In 2014, UPS began delivering packages to access points when the first delivery attempt was unsuccessful. The program has grown over the years and it's more common than ever for packages to be delivered to access points, particularly in urban areas. Not all areas are currently using access points, but it seems that UPS is working on expanding this program.
An access point is a UPS-affiliated retail location offering convenient package drop-off or delivery near your delivery address. A UPS Access Point is represented by a broad array of locations, including newsagents, grocers, and convenience stores. Packages are held in a secure location until they are claimed by the package's owner.
Access point benefits
These access points have improved the delivery experience for customers in a few ways:
1. Reduction in package theft. Packages left at front doors are frequently stolen. This can cause customers a lot of frustration and anxiety, particularly if the package contained a really special or unique, irreplaceable item, such as the childhood photo book that Mom just sent you.
2. Fewer packages are returned, undelivered, to the seller. I've received a fair number of Final Delivery Attempt notices that have caused me to try to work from home or change my work schedule so that I could accept the delivery of the package the next day. And sometimes I couldn't adjust my schedule and the package was returned to the company and then I had to wait for them to reship the package. With UPS access points, I don't have to worry about this.

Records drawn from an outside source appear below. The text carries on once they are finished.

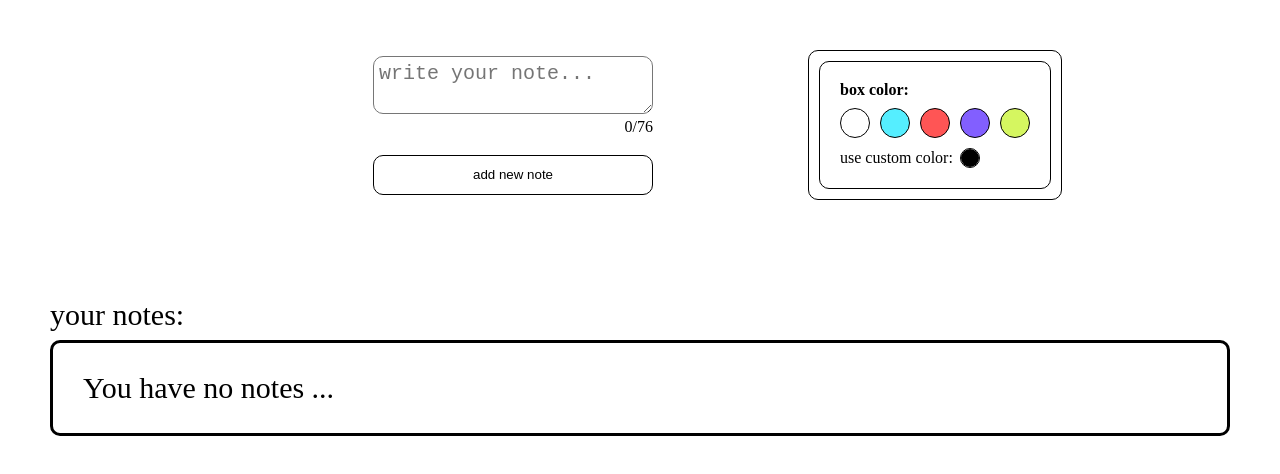
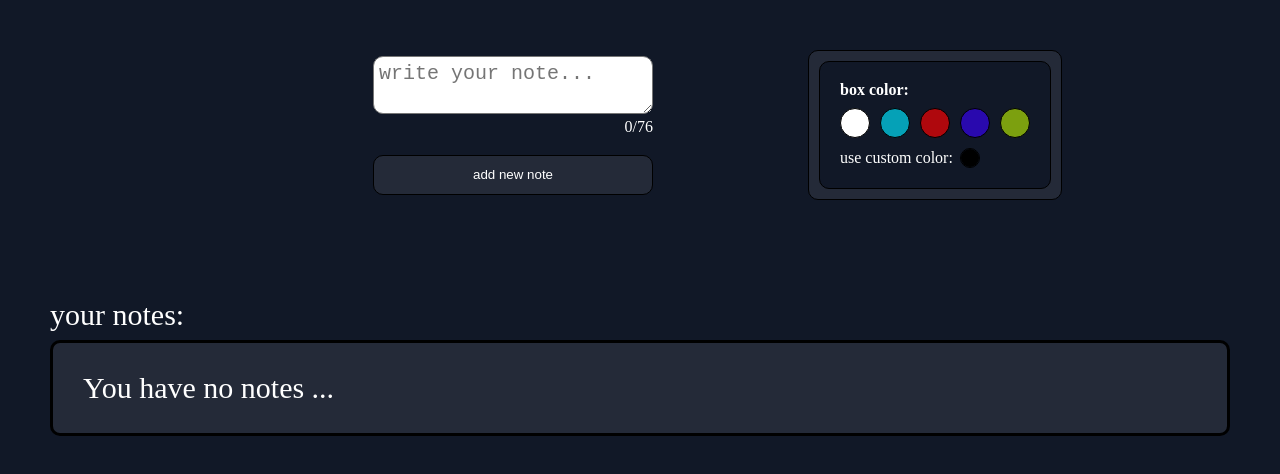
Before and after one commit to parsa-sbg/note-app, a React (Create React App) app: page / in a window 1280 px wide. Shown: the top 474 px of the page. Built offline with nearby package versions, Linux system fonts and the light colour scheme.

Commit message:
use css variables

```diff
--- a/src/assests/css/variables.css
+++ b/src/assests/css/variables.css
@@ -1,3 +1,17 @@
 :root{
     --main-color: #0977ed;
+    --app-bg-color: #edf0f2;
+
+    --border-color: #000;
+    --text-color: #000000;
+    --box-bg: #fff;
 }
+
+:root{
+    --main-color: #0977ed;
+    --app-bg-color: #111827;
+
+    --border-color: #000;
+    --text-color: #fff;
+    --box-bg: #242a38;
+}
--- a/src/components/AddNew/AddNew.css
+++ b/src/components/AddNew/AddNew.css
@@ -19,6 +19,7 @@
     resize: vertical;
     font-size: 2rem;
     padding: .5rem;
+    background-color: var(--app-bg-color);
 }
 
 .addnew__input-maxlength {
@@ -34,6 +35,8 @@
     background-color: transparent;
     cursor: pointer;
     border-radius: 1rem;
+    color: var(--text-color);
+    background-color: var(--box-bg);
 }
 
 .addnew__btn:hover {
@@ -54,6 +57,7 @@
     justify-content: center;
     display: flex;
     border-radius: 1rem;
+    background-color: var(--box-bg);
 }
 
 .options__item{
@@ -61,7 +65,7 @@
     padding: 2rem;
     max-width: fit-content;
     border-radius: 1rem;
-
+    background-color: var(--app-bg-color);
 }
 
 
--- a/src/components/AllNotes/AllNotes.css
+++ b/src/components/AllNotes/AllNotes.css
@@ -7,6 +7,7 @@
 }
 
 .AllNotes__list {
+    background-color: var(--box-bg);
     width: 100%;
     display: flex;
     flex-wrap: wrap;
--- a/src/index.css
+++ b/src/index.css
@@ -16,4 +16,6 @@ body {
   margin: 0;
 
   font-size: 1.6rem;
+  background-color: var(--app-bg-color);
+  color: var(--text-color) !important;
 }
```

3. Extended hours to collect packages. Most access points are open from early morning until evening, which makes collecting the package possible before or after work or on the weekends.
How it works for package recipients
1. You'll receive a notice on your door telling you that there is a package that can be picked up at an access point tomorrow. If you don't see the notice or if it blew away or was mistakenly not left, you can track your package's progress by tracking the order at ups.com or via the tracking link the seller sent you. Your access point's name and address will be provided.
2. When you go to the access point tell them that you have a package waiting for you and be ready to show them your photo ID. Driver's licenses, school IDs, and passports all work.
3. They'll locate your order and they may have you sign for the package electronically or they may just hand the package to you. In my experience, once you sign for that first package, you may not have to sign for another one. This may vary from one access point to another.
4. The access point will hold your package for a few days. If you don't collect the package, the access point may return it to UPS, who in turn returns the package to the seller.
Tip: if you can't get to your access point within a day or two, give them a call and ask them to hold your package for a few more days. All of the access points I've contacted have been happy to hold the package instead of returning it to UPS. I can't promise that you'll have the same experience, but give it a try!
5. UPS will always try to deliver your package to the access point closest to your delivery address. However, if that access point is at capacity with other customers' packages, they'll deliver your package to the next closest access point.
How it works for sellers
Sellers, such as UncommonGoods, who ship packages with UPS don't have an option of opting in or out of having their customers' packages delivered to an access point. We're all opted in automatically and we can't request to not have packages sent to an access point.
Once a package is delivered to an access point, the seller is not able to have the package redelivered via UPS. The package must be collected at the access point.
If you have any questions about access points, UPS has some links that are pretty helpful:
If you've got other questions or need some help, our customer service team is here for you! Give us a call at 888-365-0056, email us at firstname.lastname@example.org, or chat with us online.